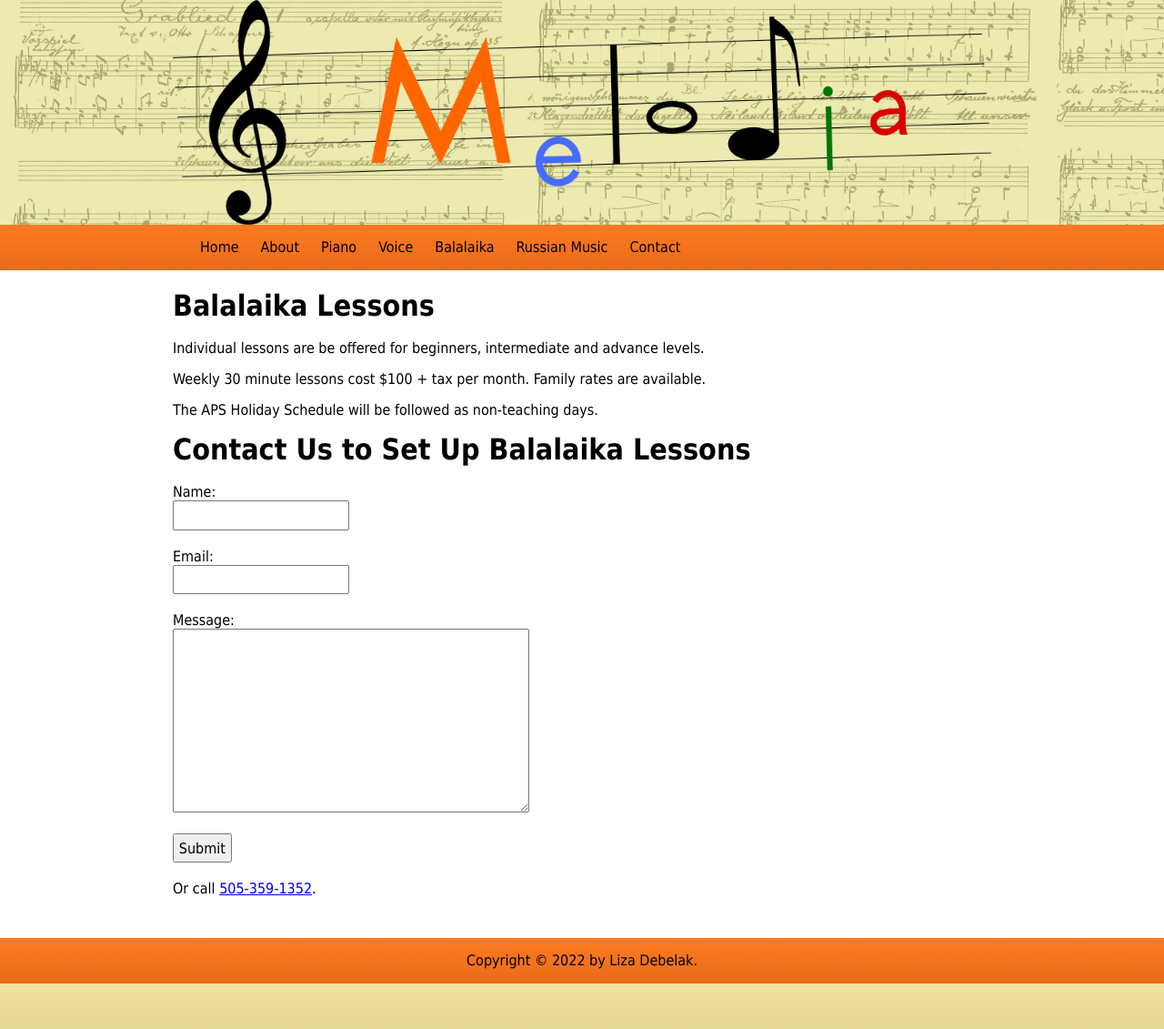
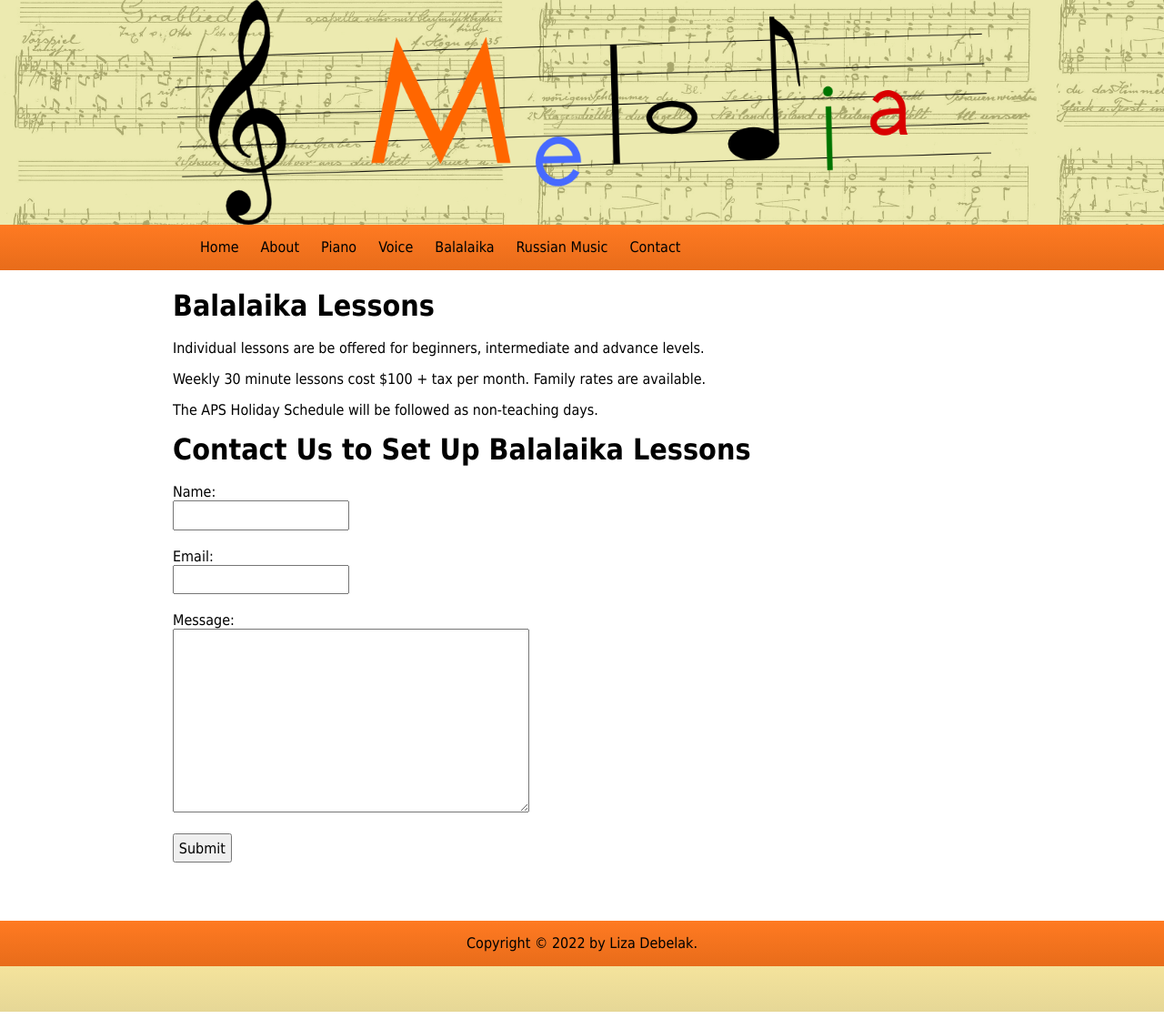
Before and after one commit to ericdebelak/melodia-static, a Jekyll site: the page built from balalaikalessons.md, in a window 1280 px wide. Shown: the whole page at 91% size. Built offline with Jekyll 4.4.1, drawn with Linux system fonts in a browser that asks for light colours; nearby versions of some CDN libraries.

Commit message:
Update contact-form.html

```diff
--- a/_includes/contact-form.html
+++ b/_includes/contact-form.html
@@ -8,7 +8,6 @@
   <input type="submit" name="submit" value="Submit">
 </form>
 <br />
-Or call <a href="tel:505-359-1352">505-359-1352</a>.
 <script src="//cdnjs.cloudflare.com/ajax/libs/jquery.form/3.51/jquery.form.min.js"></script>
 <script src="//ajax.aspnetcdn.com/ajax/jquery.validate/1.11.1/jquery.validate.min.js"></script>
 <script src="//ajax.aspnetcdn.com/ajax/jquery.validate/1.12.0/additional-methods.min.js"></script>
```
──────────────────────────────
▶ **WHAT YOU ARE ASKED TO DO**
List every line in the records above that contains the word "aspnetcdn".

▶ **RESULT OF THE EXERCISE**
 <script src="//ajax.aspnetcdn.com/ajax/jquery.validate/1.11.1/jquery.validate.min.js"></script>
 <script src="//ajax.aspnetcdn.com/ajax/jquery.validate/1.12.0/additional-methods.min.js"></script>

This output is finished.